What is expected –
Where does the word "mxgraph" occur in the data below? Copy each line that holds it.

*** Dataset ***

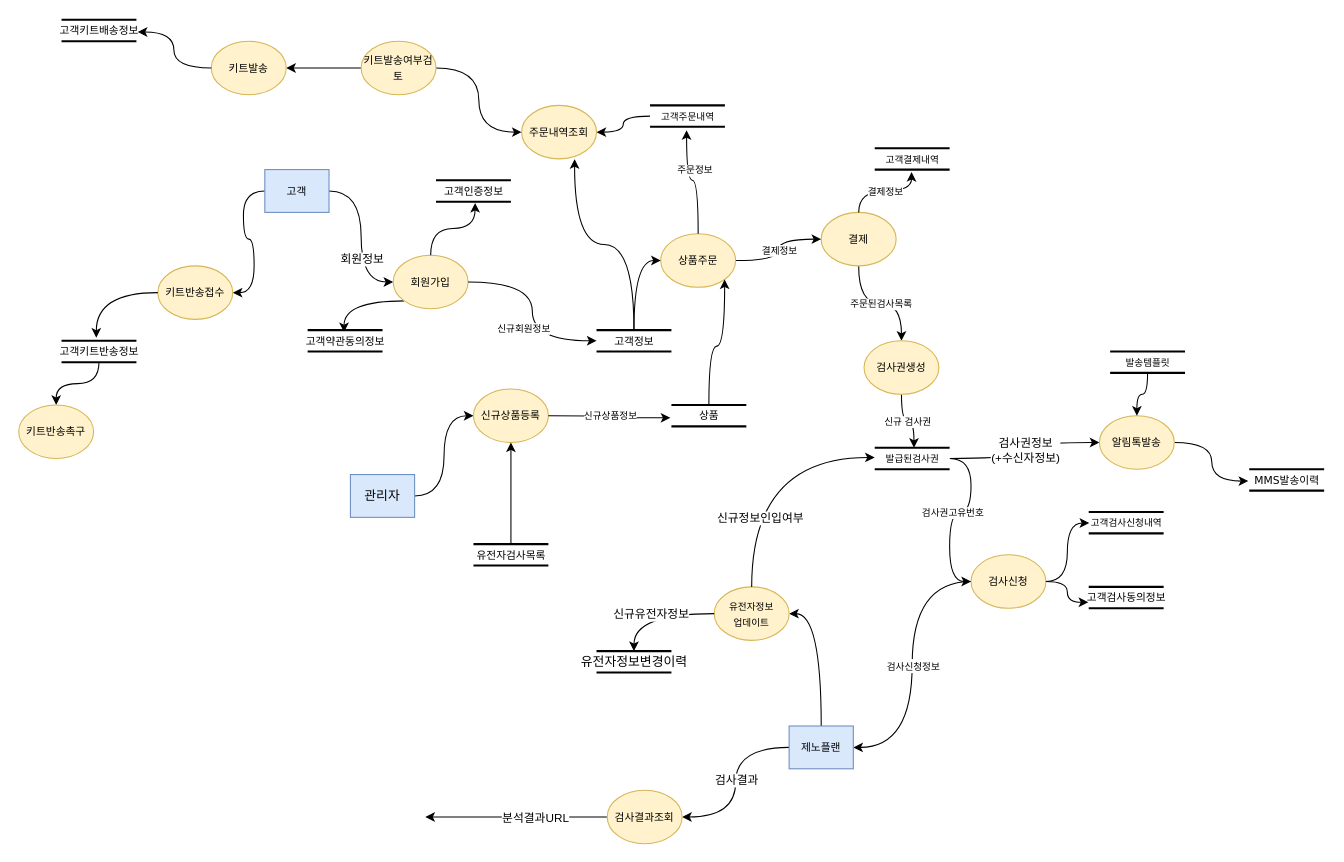
Before: DFD_제노플랜.drawio in k3srpn/Architecture, a draw.io diagram. Source tidied: cells renumbered, new cells numbered last; positions are measured from the earlier drawing's top-left corner, leaving out a move shared by most shapes. Both pictures are drawn from the tidied source at 107%, with x=0, y=0 at pixel (18, 19).
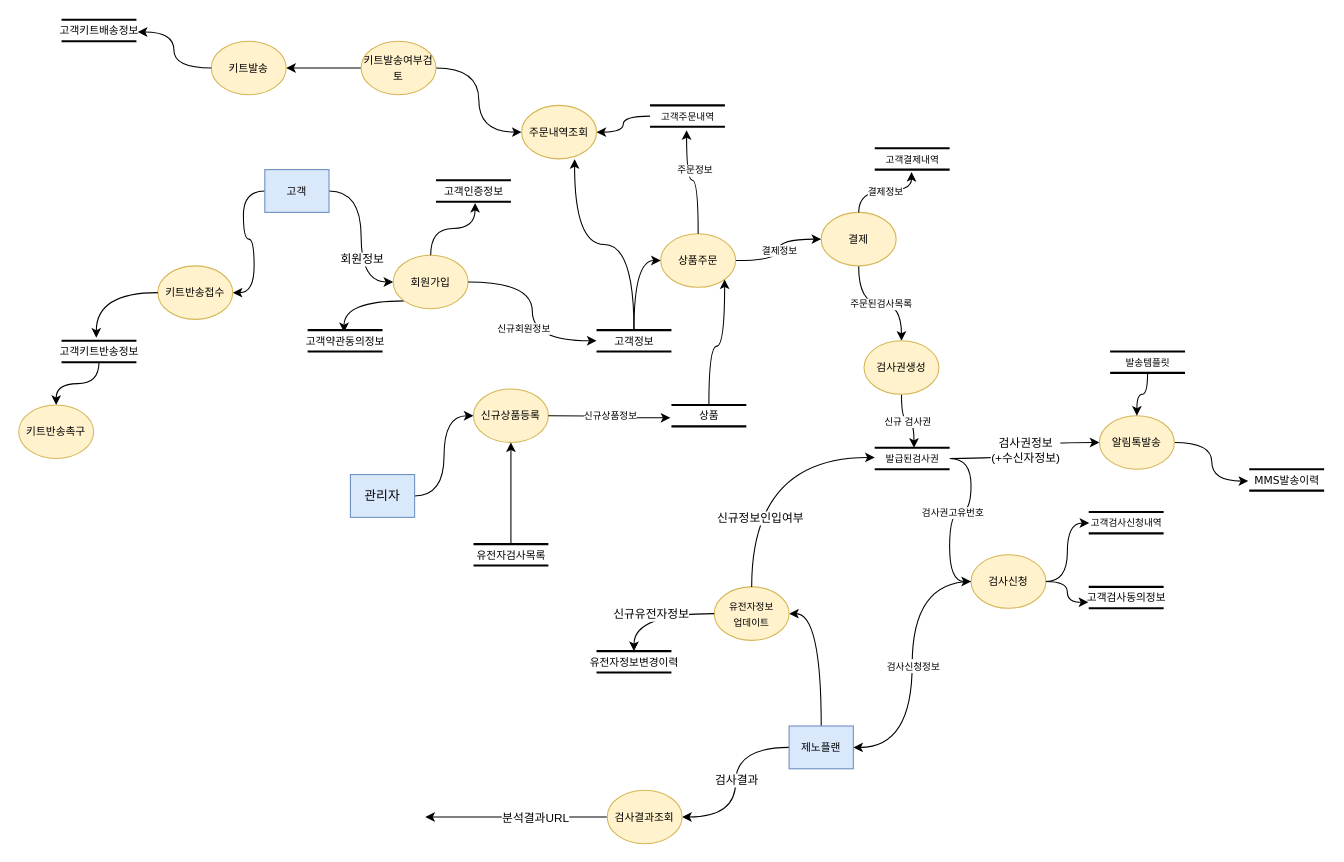
After the change.

Change to the diagram source:
```diff
@@
-    <mxCell id="82" value="유전자정보변경이력" style="html=1;rounded=0;shadow=0;comic=0;labelBackgroundColor=none;strokeWidth=2;fontFamily=Verdana;fontSize=12;align=center;shape=mxgraph.ios7ui.horLines;" parent="1" vertex="1">
+    <mxCell id="82" value="&lt;font style=&quot;font-size: 10px;&quot;&gt;유전자정보변경이력&lt;/font&gt;" style="html=1;rounded=0;shadow=0;comic=0;labelBackgroundColor=none;strokeWidth=2;fontFamily=Verdana;fontSize=12;align=center;shape=mxgraph.ios7ui.horLines;" parent="1" vertex="1">
       <mxGeometry x="540" y="590" width="70" height="20" as="geometry" />
     </mxCell>
```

*** End of Dataset ***

Answer to this task –
-    <mxCell id="82" value="유전자정보변경이력" style="html=1;rounded=0;shadow=0;comic=0;labelBackgroundColor=none;strokeWidth=2;fontFamily=Verdana;fontSize=12;align=center;shape=mxgraph.ios7ui.horLines;" parent="1" vertex="1">
+    <mxCell id="82" value="&lt;font style=&quot;font-size: 10px;&quot;&gt;유전자정보변경이력&lt;/font&gt;" style="html=1;rounded=0;shadow=0;comic=0;labelBackgroundColor=none;strokeWidth=2;fontFamily=Verdana;fontSize=12;align=center;shape=mxgraph.ios7ui.horLines;" parent="1" vertex="1">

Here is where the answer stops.